__Problem requirements__:
Look for the word "dataset" in the records, and copy each line where it appears.

************

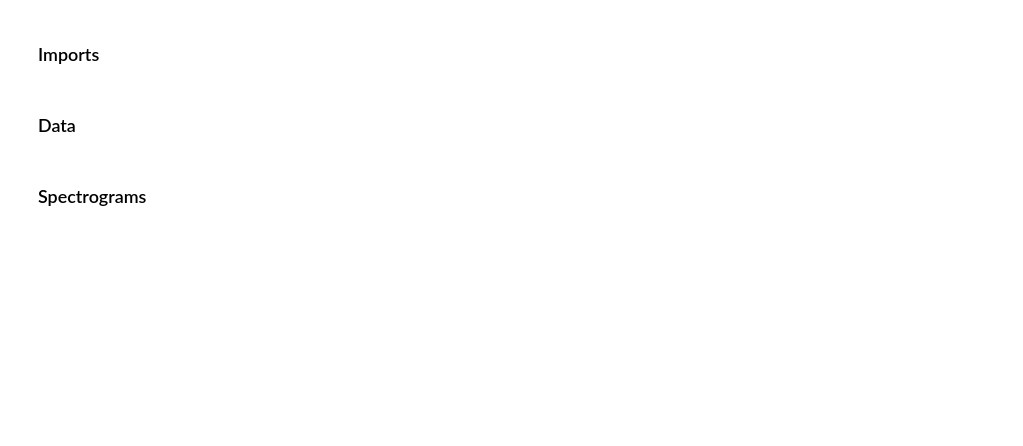
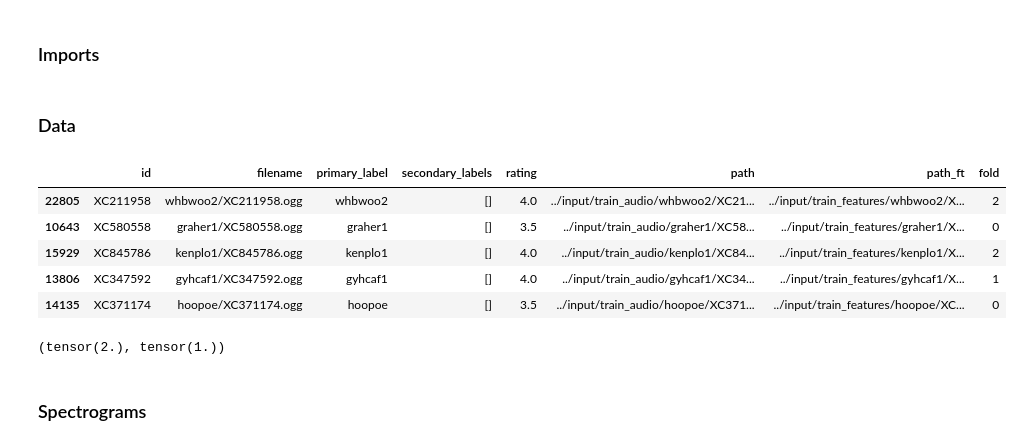
Before and after one commit to TheoViel/kaggle_birdclef2024, a Jupyter notebook: notebooks/Training.ipynb, the cells around one changed output. Cells and saved outputs as stored; diff of their text form; code cells hidden in the pictures; blank space fills up the shorter version.

```diff
--- a/notebooks/Training.ipynb
+++ b/notebooks/Training.ipynb
@@ -47,6 +49,13 @@ from training.main import k_fold
 # %%
 df = prepare_data()
 df_xc = prepare_xenocanto_data()
-df = prepare_nocall_data()
+# df = prepare_nocall_data()
 
 df.sample(5)
+# %% [output]
+|  | id | filename | primary_label | secondary_labels | rating | path | path_ft | fold |
+| 22805 | XC211958 | whbwoo2/XC211958.ogg | whbwoo2 | [] | 4.0 | ../input/train_audio/whbwoo2/XC21... | ../input/train_features/whbwoo2/X... | 2 |
+| 10643 | XC580558 | graher1/XC580558.ogg | graher1 | [] | 3.5 | ../input/train_audio/graher1/XC58... | ../input/train_features/graher1/X... | 0 |
+| 15929 | XC845786 | kenplo1/XC845786.ogg | kenplo1 | [] | 4.0 | ../input/train_audio/kenplo1/XC84... | ../input/train_features/kenplo1/X... | 2 |
+| 13806 | XC347592 | gyhcaf1/XC347592.ogg | gyhcaf1 | [] | 4.0 | ../input/train_audio/gyhcaf1/XC34... | ../input/train_features/gyhcaf1/X... | 1 |
+| 14135 | XC371174 | hoopoe/XC371174.ogg | hoopoe | [] | 3.5 | ../input/train_audio/hoopoe/XC371... | ../input/train_features/hoopoe/XC... | 0 |
@@ -70,4 +82,7 @@ for i in tqdm(range(len(dataset))):
 # %%
-wave, y, w = dataset[np.random.choice(len(dataset))]
+wave, y, y_aux, w = dataset[np.random.choice(len(dataset))]
 # w = wave
+y.sum(), y_aux.sum()
+# %% [output]
+(tensor(2.), tensor(1.))
 # %%
```
Also changed, not shown: parts of 12 cells of this notebook, 16 other files.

************

__Result of the task__:
@@ -70,4 +82,7 @@ for i in tqdm(range(len(dataset))):
-wave, y, w = dataset[np.random.choice(len(dataset))]
+wave, y, y_aux, w = dataset[np.random.choice(len(dataset))]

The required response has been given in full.